Provided material
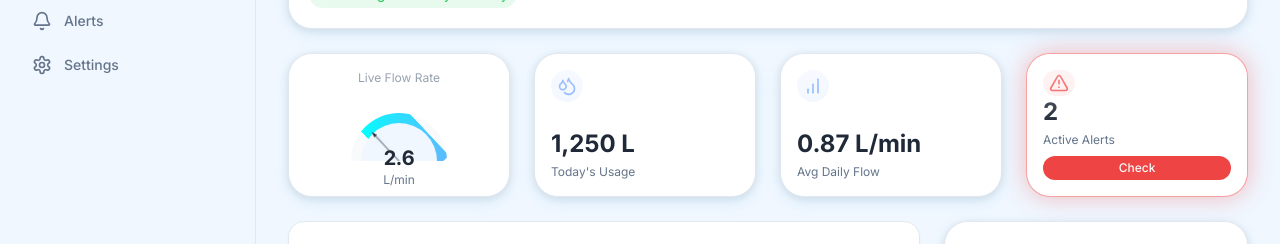
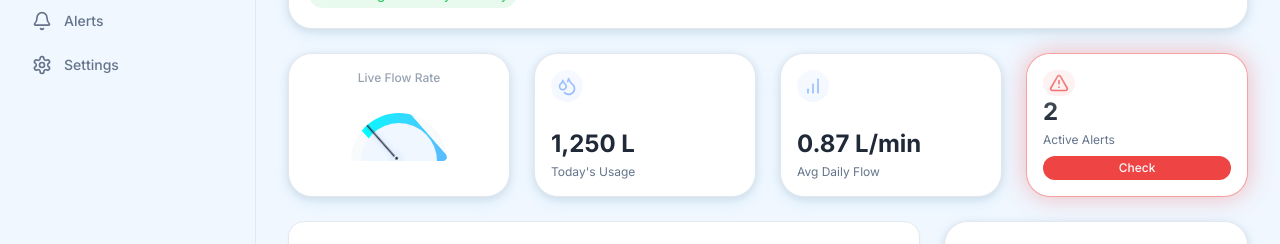
Before and after one commit to abhi24me/AquaTrack, a Next.js app: page /dashboard in a window 1280 px wide. Shown: the part 229-473 px from the top of the page. Built offline with nearby package versions, Linux system fonts and the light colour scheme.

Commit message:
why are you making me repeat the same tjhing again and again, fix this i

```diff
--- a/src/app/dashboard/page.tsx
+++ b/src/app/dashboard/page.tsx
@@ -46,16 +46,18 @@ export default function Home() {
 
   useEffect(() => {
     const interval = setInterval(() => {
-      const change = (Math.random() - 0.5) * 0.5;
       setFlowRate((prevRate) => {
-        const newRate = prevRate + change;
-        return parseFloat(Math.min(Math.max(newRate, 0.5), 9.5).toFixed(1));
+        // More realistic fluctuation
+        const change = (Math.random() - 0.5) * 0.2; // Smaller, smoother changes
+        let newRate = prevRate + change;
+        // Add a gentle "drift"
+        newRate += (Math.sin(Date.now() / 3000) * 0.1);
+        return parseFloat(Math.max(0.5, Math.min(newRate, 9.5)).toFixed(1));
       });
     }, 1500);
 
     return () => clearInterval(interval);
   }, []);
-
 
   const handleTimeframeChange = (newTimeframe: Timeframe) => {
     setTimeframe(newTimeframe);
@@ -87,8 +89,10 @@ export default function Home() {
       {/* Quick Stats Grid */}
       <div className="grid grid-cols-2 gap-4 md:grid-cols-4 md:gap-6">
         <div className="elevated-card flex h-32 flex-col items-center justify-center p-4 md:h-36">
-          <p className="mb-2 text-xs text-muted-foreground">Live Flow Rate</p>
-          <Gauge value={flowRate} showValue={true} />
+          <p className="mb-2 text-xs font-medium text-muted-foreground">
+            Live Flow Rate
+          </p>
+          <Gauge value={flowRate} showValue={false} />
         </div>
         {currentQuickStats.map((stat, index) => (
           <div
--- a/src/components/charts/gauge-pointer.tsx
+++ b/src/components/charts/gauge-pointer.tsx
@@ -1,18 +1,23 @@
-
 import { cn } from '@/lib/utils';
 import React from 'react';
 
-export const GaugePointer = ({ className, ...props }: React.SVGProps<SVGSVGElement>) => (
+export const GaugePointer = ({
+  className,
+  ...props
+}: React.SVGProps<SVGSVGElement>) => (
   <svg
     xmlns="http://www.w3.org/2000/svg"
-    viewBox="0 0 12 100"
-    preserveAspectRatio="none"
+    viewBox="0 0 100 100"
     className={cn(className)}
     {...props}
   >
     <path
-      d="M6 0L11.1962 15H0.803848L6 0ZM5 14V100H7V14H5Z"
+      d="M49.5 95C49.5 95 49.5 95 49.5 95 49.7761 95 50 94.7761 50 94.5L50 10C50 9.72386 49.7761 9.5 49.5 9.5 49.2239 9.5 49 9.72386 49 10L49 94.5C49 94.7761 49.2239 95 49.5 95Z"
       fill="currentColor"
+      stroke="currentColor"
+      strokeWidth="1"
     />
+    <circle cx="50" cy="95" r="4" fill="hsl(var(--background))" />
+    <circle cx="50" cy="95" r="2" fill="currentColor" />
   </svg>
 );
--- a/src/components/charts/gauge.tsx
+++ b/src/components/charts/gauge.tsx
@@ -27,6 +27,7 @@ export function Gauge({ value, size = 'medium', showValue = true }: GaugeProps)
           }
         )}
       >
+        <div className="absolute top-0 left-0 w-full h-full origin-bottom-center">
           <div
             className="absolute top-0 left-0 w-full h-full origin-bottom-center transition-transform duration-500 ease-out"
             style={
@@ -41,6 +42,7 @@ export function Gauge({ value, size = 'medium', showValue = true }: GaugeProps)
               } as React.CSSProperties
             }
           ></div>
+        </div>
         <div
           className={cn(
             'absolute inset-[10px] bottom-0 rounded-t-full bg-background',
@@ -55,15 +57,18 @@ export function Gauge({ value, size = 'medium', showValue = true }: GaugeProps)
           style={{ transform: `rotate(${rotation}deg)` }}
         >
           <GaugePointer
-            className={cn('h-10 w-1 fill-foreground drop-shadow-md', {
-              'h-8': size === 'small',
-              'h-12': size === 'large',
-            })}
+            className={cn(
+              'h-[4.5rem] w-[4.5rem] fill-foreground text-foreground animate-breathing-glow',
+              {
+                'h-16 w-16': size === 'small',
+                'h-24 w-24': size === 'large',
+              }
+            )}
           />
         </div>
       </div>
       {showValue && (
-        <div className="absolute bottom-[-0.5rem] flex flex-col items-center text-center">
+        <div className="absolute bottom-[0.4rem] flex flex-col items-center text-center">
           <span className="text-xl font-bold text-foreground tabular-nums">
             {value.toFixed(1)}
           </span>
--- a/tailwind.config.ts
+++ b/tailwind.config.ts
@@ -76,10 +76,19 @@ export default {
             height: '0',
           },
         },
+        'breathing-glow': {
+          '0%, 100%': {
+            filter: 'drop-shadow(0 0 2px hsl(var(--primary) / 0.4))',
+          },
+          '50%': {
+            filter: 'drop-shadow(0 0 6px hsl(var(--primary) / 0.8))',
+          },
+        }
       },
       animation: {
         'accordion-down': 'accordion-down 0.2s ease-out',
         'accordion-up': 'accordion-up 0.2s ease-out',
+        'breathing-glow': 'breathing-glow 3s ease-in-out infinite',
       },
     },
   },
```
Lines whose indentation alone changed are shown as unchanged.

Work request
Pictures aside, repeat every line of the data above exactly.

Result of this exercise
Before and after one commit to abhi24me/AquaTrack, a Next.js app: page /dashboard in a window 1280 px wide. Shown: the part 229-473 px from the top of the page. Built offline with nearby package versions, Linux system fonts and the light colour scheme.

Commit message:
why are you making me repeat the same tjhing again and again, fix this i

```diff
--- a/src/app/dashboard/page.tsx
+++ b/src/app/dashboard/page.tsx
@@ -46,16 +46,18 @@ export default function Home() {
 
   useEffect(() => {
     const interval = setInterval(() => {
-      const change = (Math.random() - 0.5) * 0.5;
       setFlowRate((prevRate) => {
-        const newRate = prevRate + change;
-        return parseFloat(Math.min(Math.max(newRate, 0.5), 9.5).toFixed(1));
+        // More realistic fluctuation
+        const change = (Math.random() - 0.5) * 0.2; // Smaller, smoother changes
+        let newRate = prevRate + change;
+        // Add a gentle "drift"
+        newRate += (Math.sin(Date.now() / 3000) * 0.1);
+        return parseFloat(Math.max(0.5, Math.min(newRate, 9.5)).toFixed(1));
       });
     }, 1500);
 
     return () => clearInterval(interval);
   }, []);
-
 
   const handleTimeframeChange = (newTimeframe: Timeframe) => {
     setTimeframe(newTimeframe);
@@ -87,8 +89,10 @@ export default function Home() {
       {/* Quick Stats Grid */}
       <div className="grid grid-cols-2 gap-4 md:grid-cols-4 md:gap-6">
         <div className="elevated-card flex h-32 flex-col items-center justify-center p-4 md:h-36">
-          <p className="mb-2 text-xs text-muted-foreground">Live Flow Rate</p>
-          <Gauge value={flowRate} showValue={true} />
+          <p className="mb-2 text-xs font-medium text-muted-foreground">
+            Live Flow Rate
+          </p>
+          <Gauge value={flowRate} showValue={false} />
         </div>
         {currentQuickStats.map((stat, index) => (
           <div
--- a/src/components/charts/gauge-pointer.tsx
+++ b/src/components/charts/gauge-pointer.tsx
@@ -1,18 +1,23 @@
-
 import { cn } from '@/lib/utils';
 import React from 'react';
 
-export const GaugePointer = ({ className, ...props }: React.SVGProps<SVGSVGElement>) => (
+export const GaugePointer = ({
+  className,
+  ...props
+}: React.SVGProps<SVGSVGElement>) => (
   <svg
     xmlns="http://www.w3.org/2000/svg"
-    viewBox="0 0 12 100"
-    preserveAspectRatio="none"
+    viewBox="0 0 100 100"
     className={cn(className)}
     {...props}
   >
     <path
-      d="M6 0L11.1962 15H0.803848L6 0ZM5 14V100H7V14H5Z"
+      d="M49.5 95C49.5 95 49.5 95 49.5 95 49.7761 95 50 94.7761 50 94.5L50 10C50 9.72386 49.7761 9.5 49.5 9.5 49.2239 9.5 49 9.72386 49 10L49 94.5C49 94.7761 49.2239 95 49.5 95Z"
       fill="currentColor"
+      stroke="currentColor"
+      strokeWidth="1"
     />
+    <circle cx="50" cy="95" r="4" fill="hsl(var(--background))" />
+    <circle cx="50" cy="95" r="2" fill="currentColor" />
   </svg>
 );
--- a/src/components/charts/gauge.tsx
+++ b/src/components/charts/gauge.tsx
@@ -27,6 +27,7 @@ export function Gauge({ value, size = 'medium', showValue = true }: GaugeProps)
           }
         )}
       >
+        <div className="absolute top-0 left-0 w-full h-full origin-bottom-center">
           <div
             className="absolute top-0 left-0 w-full h-full origin-bottom-center transition-transform duration-500 ease-out"
             style={
@@ -41,6 +42,7 @@ export function Gauge({ value, size = 'medium', showValue = true }: GaugeProps)
               } as React.CSSProperties
             }
           ></div>
+        </div>
         <div
           className={cn(
             'absolute inset-[10px] bottom-0 rounded-t-full bg-background',
@@ -55,15 +57,18 @@ export function Gauge({ value, size = 'medium', showValue = true }: GaugeProps)
           style={{ transform: `rotate(${rotation}deg)` }}
         >
           <GaugePointer
-            className={cn('h-10 w-1 fill-foreground drop-shadow-md', {
-              'h-8': size === 'small',
-              'h-12': size === 'large',
-            })}
+            className={cn(
+              'h-[4.5rem] w-[4.5rem] fill-foreground text-foreground animate-breathing-glow',
+              {
+                'h-16 w-16': size === 'small',
+                'h-24 w-24': size === 'large',
+              }
+            )}
           />
         </div>
       </div>
       {showValue && (
-        <div className="absolute bottom-[-0.5rem] flex flex-col items-center text-center">
+        <div className="absolute bottom-[0.4rem] flex flex-col items-center text-center">
           <span className="text-xl font-bold text-foreground tabular-nums">
             {value.toFixed(1)}
           </span>
--- a/tailwind.config.ts
+++ b/tailwind.config.ts
@@ -76,10 +76,19 @@ export default {
             height: '0',
           },
         },
+        'breathing-glow': {
+          '0%, 100%': {
+            filter: 'drop-shadow(0 0 2px hsl(var(--primary) / 0.4))',
+          },
+          '50%': {
+            filter: 'drop-shadow(0 0 6px hsl(var(--primary) / 0.8))',
+          },
+        }
       },
       animation: {
         'accordion-down': 'accordion-down 0.2s ease-out',
         'accordion-up': 'accordion-up 0.2s ease-out',
+        'breathing-glow': 'breathing-glow 3s ease-in-out infinite',
       },
     },
   },
```
Lines whose indentation alone changed are shown as unchanged.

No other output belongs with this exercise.